▶ _ABOUT THIS TASK_: Set down the records exactly, and omit any image found in them.

+-------+

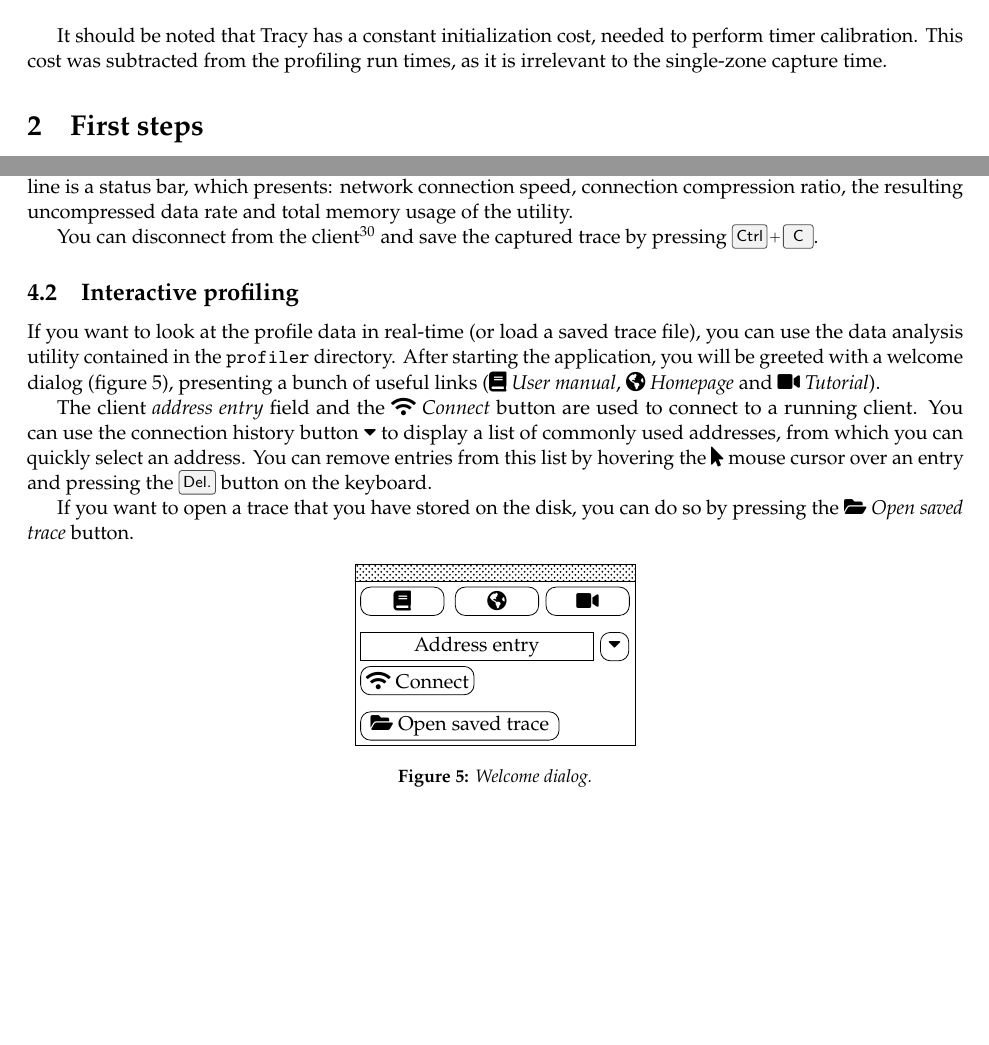
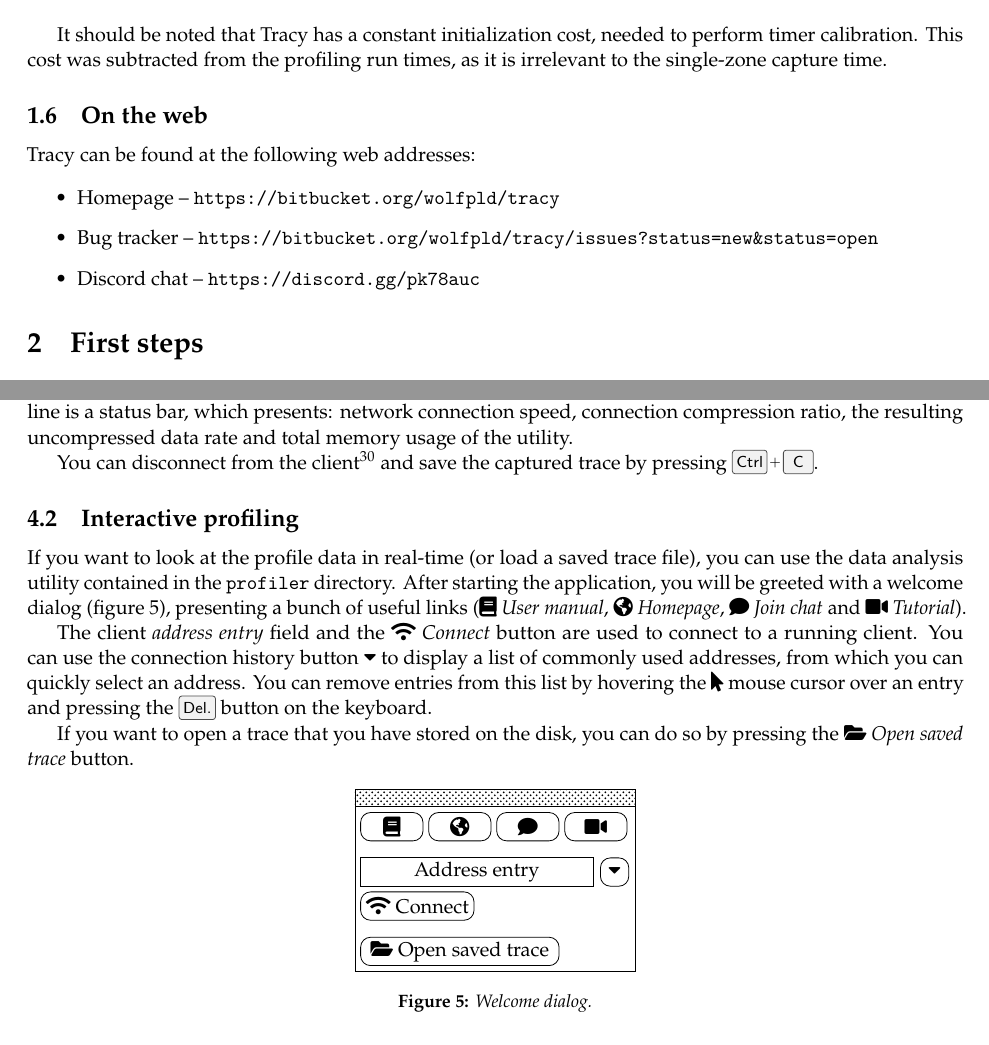
Before and after one commit to wolfpld/tracy, a LaTeX document (manual/tracy.tex): two parts of pages 6 and 22 of 38, joined at a grey line, cut so that both start at the same text, the shorter picture padded with empty space. Compiled offline with pdfLaTeX.

Commit message:
Update manual.

```diff
--- a/manual/tracy.tex
+++ b/manual/tracy.tex
@@ -243,6 +243,16 @@
 \end{table}
 
 It should be noted that Tracy has a constant initialization cost, needed to perform timer calibration. This cost was subtracted from the profiling run times, as it is irrelevant to the single-zone capture time.
+
+\subsection{On the web}
+
+Tracy can be found at the following web addresses:
+
+\begin{itemize}
+\item Homepage -- \url{https://bitbucket.org/wolfpld/tracy}
+\item Bug tracker -- \url{https://bitbucket.org/wolfpld/tracy/issues?status=new&status=open}
+\item Discord chat -- \url{https://discord.gg/pk78auc}
+\end{itemize}
 
 \section{First steps}
 
@@ -988,7 +998,7 @@
 \subsection{Interactive profiling}
 \label{interactiveprofiling}
 
-If you want to look at the profile data in real-time (or load a saved trace file), you can use the data analysis utility contained in the \texttt{profiler} directory. After starting the application, you will be greeted with a welcome dialog (figure~\ref{welcomedialog}), presenting a bunch of useful links (\faBook{}~\emph{User manual}, \faGlobeAmericas{}~\emph{Homepage} and \faVideo{}~\emph{Tutorial}).
+If you want to look at the profile data in real-time (or load a saved trace file), you can use the data analysis utility contained in the \texttt{profiler} directory. After starting the application, you will be greeted with a welcome dialog (figure~\ref{welcomedialog}), presenting a bunch of useful links (\faBook{}~\emph{User manual}, \faGlobeAmericas{}~\emph{Homepage}, \faComment~\emph{Join chat} and \faVideo{}~\emph{Tutorial}).
 
 The client \emph{address entry} field and the \faWifi{}~\emph{Connect} button are used to connect to a running client. You can use the connection history button~\faCaretDown{} to display a list of commonly used addresses, from which you can quickly select an address. You can remove entries from this list by hovering the \faMousePointer{}~mouse cursor over an entry and pressing the \keys{\del} button on the keyboard.
 
@@ -998,9 +1008,10 @@
 \centering\begin{tikzpicture}
 \draw (0, 0) rectangle (4.95, -2.9);
 \draw[pattern=crosshatch dots] (0, 0) rectangle+(4.95, 0.3);
-\draw[rounded corners=5pt] (0.1, -0.1) rectangle+(1.47, -0.5) node [midway] {\faBook};
-\draw[rounded corners=5pt] (1.77, -0.1) rectangle+(1.47, -0.5) node [midway] {\faGlobeAmericas};
-\draw[rounded corners=5pt] (3.37, -0.1) rectangle+(1.47, -0.5) node [midway] {\faVideo};
+\draw[rounded corners=5pt] (0.1, -0.1) rectangle+(1.1, -0.5) node [midway] {\faBook};
+\draw[rounded corners=5pt] (1.3, -0.1) rectangle+(1.1, -0.5) node [midway] {\faGlobeAmericas};
+\draw[rounded corners=5pt] (2.5, -0.1) rectangle+(1.1, -0.5) node [midway] {\faComment};
+\draw[rounded corners=5pt] (3.7, -0.1) rectangle+(1.1, -0.5) node [midway] {\faVideo};
 
 \draw (0.1, -0.9) rectangle+(4.1, -0.5) node [midway] {Address entry};
 \draw[rounded corners=5pt] (4.33, -0.9) rectangle+(0.5, -0.5) node [midway] {\faCaretDown};
```
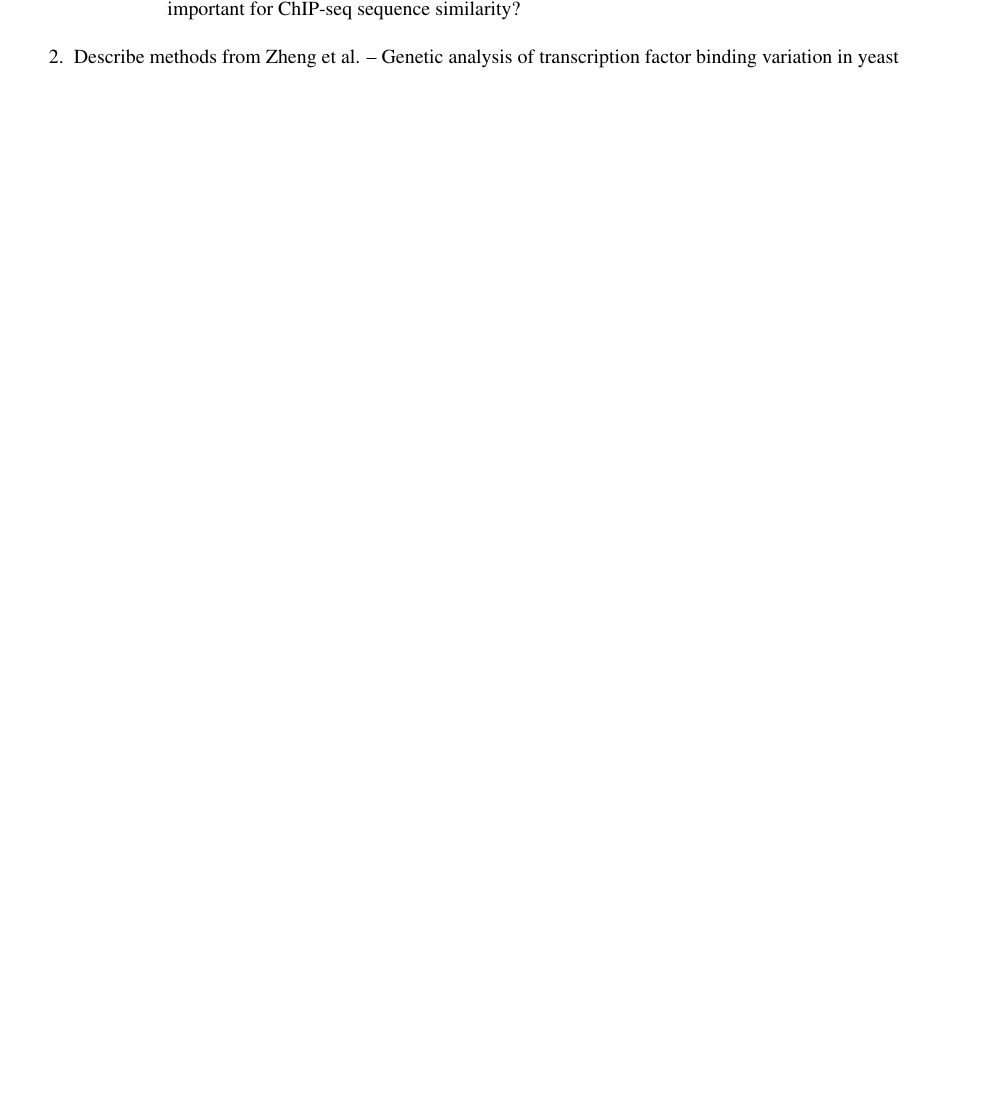
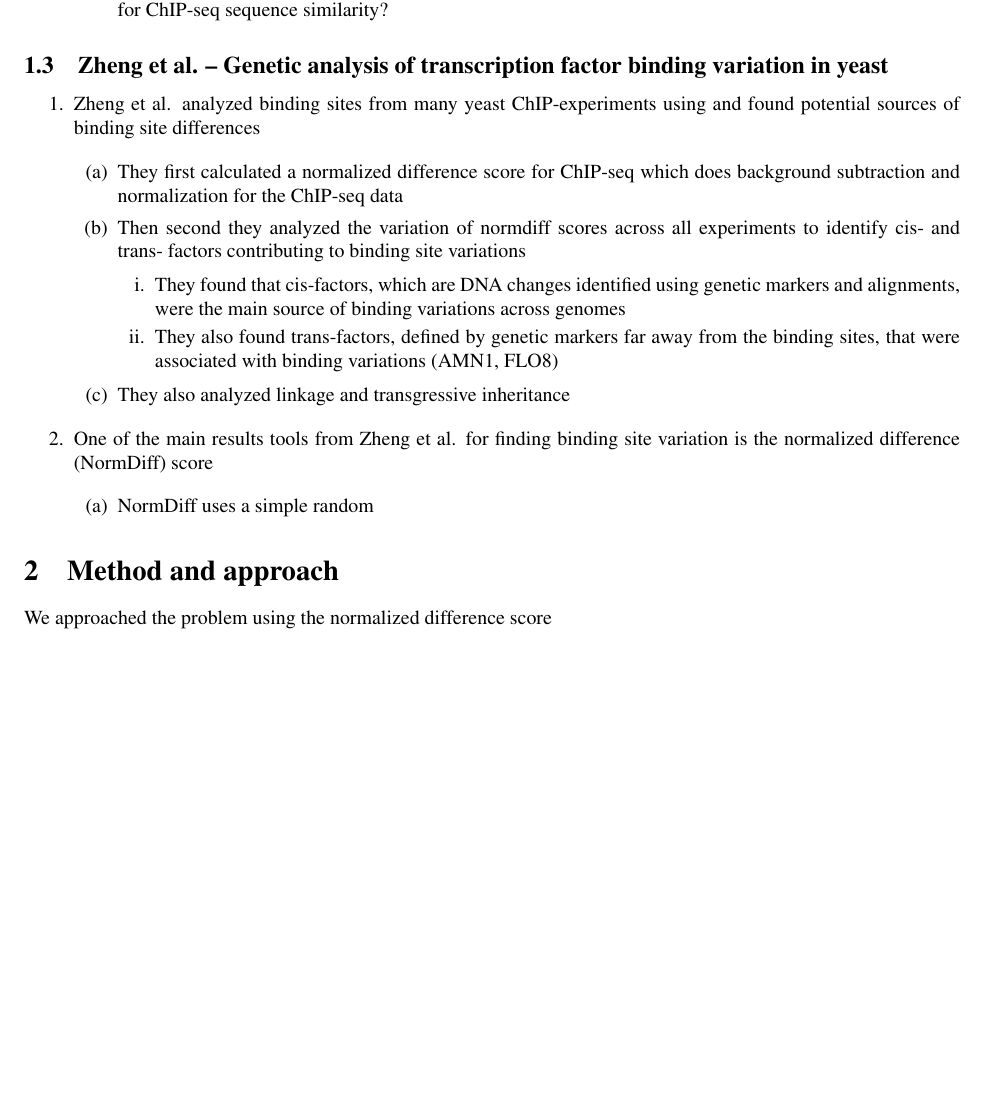
Before and after one commit to cmdcolin/macs-accessories, a LaTeX paper (Report3.tex): part of page 2 of 2, cut so that both start at the same text, the shorter picture padded with empty space. Compiled offline with pdfLaTeX.

Commit message:
Added sections and subsections for background

```diff
--- a/Report3.tex
+++ b/Report3.tex
@@ -110,7 +103,39 @@ pairs
 sequence comparison is important for ChIP-seq sequence similarity?
 \end{enumerate}
 \end{enumerate}
-\item Describe methods from Zheng et al. \textendash{} Genetic analysis
-of transcription factor binding variation in yeast\end{enumerate}
 
+\subsection{Zheng et al. \textendash{} Genetic analysis of transcription factor
+binding variation in yeast}
+\begin{enumerate}
+\item Zheng et al. analyzed binding sites from many yeast ChIP-experiments
+using and found potential sources of binding site differences
+
+\begin{enumerate}
+\item They first calculated a normalized difference score for ChIP-seq which
+does background subtraction and normalization for the ChIP-seq data
+\item Then second they analyzed the variation of normdiff scores across
+all experiments to identify cis- and trans- factors contributing to
+binding site variations
+
+\begin{enumerate}
+\item They found that cis-factors, which are DNA changes identified using
+genetic markers and alignments, were the main source of binding variations
+across genomes
+\item They also found trans-factors, defined by genetic markers far away
+from the binding sites, that were associated with binding variations
+(AMN1, FLO8)
+\end{enumerate}
+\item They also analyzed linkage and transgressive inheritance
+\end{enumerate}
+\item One of the main results tools from Zheng et al. for finding binding
+site variation is the normalized difference (NormDiff) score
+
+\begin{enumerate}
+\item NormDiff uses a simple random
+\end{enumerate}
+\end{enumerate}
+
+\section{Method and approach}
+
+We approached the problem using the normalized difference score
 \end{document}
```
Also changed, not shown: Report3.tex (31 more changed lines), 1 other file.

+-------+

▶ _EXERCISE OUTPUT_:
Before and after one commit to wolfpld/tracy, a LaTeX document (manual/tracy.tex): two parts of pages 6 and 22 of 38, joined at a grey line, cut so that both start at the same text, the shorter picture padded with empty space. Compiled offline with pdfLaTeX.

Commit message:
Update manual.

```diff
--- a/manual/tracy.tex
+++ b/manual/tracy.tex
@@ -243,6 +243,16 @@
 \end{table}
 
 It should be noted that Tracy has a constant initialization cost, needed to perform timer calibration. This cost was subtracted from the profiling run times, as it is irrelevant to the single-zone capture time.
+
+\subsection{On the web}
+
+Tracy can be found at the following web addresses:
+
+\begin{itemize}
+\item Homepage -- \url{https://bitbucket.org/wolfpld/tracy}
+\item Bug tracker -- \url{https://bitbucket.org/wolfpld/tracy/issues?status=new&status=open}
+\item Discord chat -- \url{https://discord.gg/pk78auc}
+\end{itemize}
 
 \section{First steps}
 
@@ -988,7 +998,7 @@
 \subsection{Interactive profiling}
 \label{interactiveprofiling}
 
-If you want to look at the profile data in real-time (or load a saved trace file), you can use the data analysis utility contained in the \texttt{profiler} directory. After starting the application, you will be greeted with a welcome dialog (figure~\ref{welcomedialog}), presenting a bunch of useful links (\faBook{}~\emph{User manual}, \faGlobeAmericas{}~\emph{Homepage} and \faVideo{}~\emph{Tutorial}).
+If you want to look at the profile data in real-time (or load a saved trace file), you can use the data analysis utility contained in the \texttt{profiler} directory. After starting the application, you will be greeted with a welcome dialog (figure~\ref{welcomedialog}), presenting a bunch of useful links (\faBook{}~\emph{User manual}, \faGlobeAmericas{}~\emph{Homepage}, \faComment~\emph{Join chat} and \faVideo{}~\emph{Tutorial}).
 
 The client \emph{address entry} field and the \faWifi{}~\emph{Connect} button are used to connect to a running client. You can use the connection history button~\faCaretDown{} to display a list of commonly used addresses, from which you can quickly select an address. You can remove entries from this list by hovering the \faMousePointer{}~mouse cursor over an entry and pressing the \keys{\del} button on the keyboard.
 
@@ -998,9 +1008,10 @@
 \centering\begin{tikzpicture}
 \draw (0, 0) rectangle (4.95, -2.9);
 \draw[pattern=crosshatch dots] (0, 0) rectangle+(4.95, 0.3);
-\draw[rounded corners=5pt] (0.1, -0.1) rectangle+(1.47, -0.5) node [midway] {\faBook};
-\draw[rounded corners=5pt] (1.77, -0.1) rectangle+(1.47, -0.5) node [midway] {\faGlobeAmericas};
-\draw[rounded corners=5pt] (3.37, -0.1) rectangle+(1.47, -0.5) node [midway] {\faVideo};
+\draw[rounded corners=5pt] (0.1, -0.1) rectangle+(1.1, -0.5) node [midway] {\faBook};
+\draw[rounded corners=5pt] (1.3, -0.1) rectangle+(1.1, -0.5) node [midway] {\faGlobeAmericas};
+\draw[rounded corners=5pt] (2.5, -0.1) rectangle+(1.1, -0.5) node [midway] {\faComment};
+\draw[rounded corners=5pt] (3.7, -0.1) rectangle+(1.1, -0.5) node [midway] {\faVideo};
 
 \draw (0.1, -0.9) rectangle+(4.1, -0.5) node [midway] {Address entry};
 \draw[rounded corners=5pt] (4.33, -0.9) rectangle+(0.5, -0.5) node [midway] {\faCaretDown};
```
Before and after one commit to cmdcolin/macs-accessories, a LaTeX paper (Report3.tex): part of page 2 of 2, cut so that both start at the same text, the shorter picture padded with empty space. Compiled offline with pdfLaTeX.

Commit message:
Added sections and subsections for background

```diff
--- a/Report3.tex
+++ b/Report3.tex
@@ -110,7 +103,39 @@ pairs
 sequence comparison is important for ChIP-seq sequence similarity?
 \end{enumerate}
 \end{enumerate}
-\item Describe methods from Zheng et al. \textendash{} Genetic analysis
-of transcription factor binding variation in yeast\end{enumerate}
 
+\subsection{Zheng et al. \textendash{} Genetic analysis of transcription factor
+binding variation in yeast}
+\begin{enumerate}
+\item Zheng et al. analyzed binding sites from many yeast ChIP-experiments
+using and found potential sources of binding site differences
+
+\begin{enumerate}
+\item They first calculated a normalized difference score for ChIP-seq which
+does background subtraction and normalization for the ChIP-seq data
+\item Then second they analyzed the variation of normdiff scores across
+all experiments to identify cis- and trans- factors contributing to
+binding site variations
+
+\begin{enumerate}
+\item They found that cis-factors, which are DNA changes identified using
+genetic markers and alignments, were the main source of binding variations
+across genomes
+\item They also found trans-factors, defined by genetic markers far away
+from the binding sites, that were associated with binding variations
+(AMN1, FLO8)
+\end{enumerate}
+\item They also analyzed linkage and transgressive inheritance
+\end{enumerate}
+\item One of the main results tools from Zheng et al. for finding binding
+site variation is the normalized difference (NormDiff) score
+
+\begin{enumerate}
+\item NormDiff uses a simple random
+\end{enumerate}
+\end{enumerate}
+
+\section{Method and approach}
+
+We approached the problem using the normalized difference score
 \end{document}
```
Also changed, not shown: Report3.tex (31 more changed lines), 1 other file.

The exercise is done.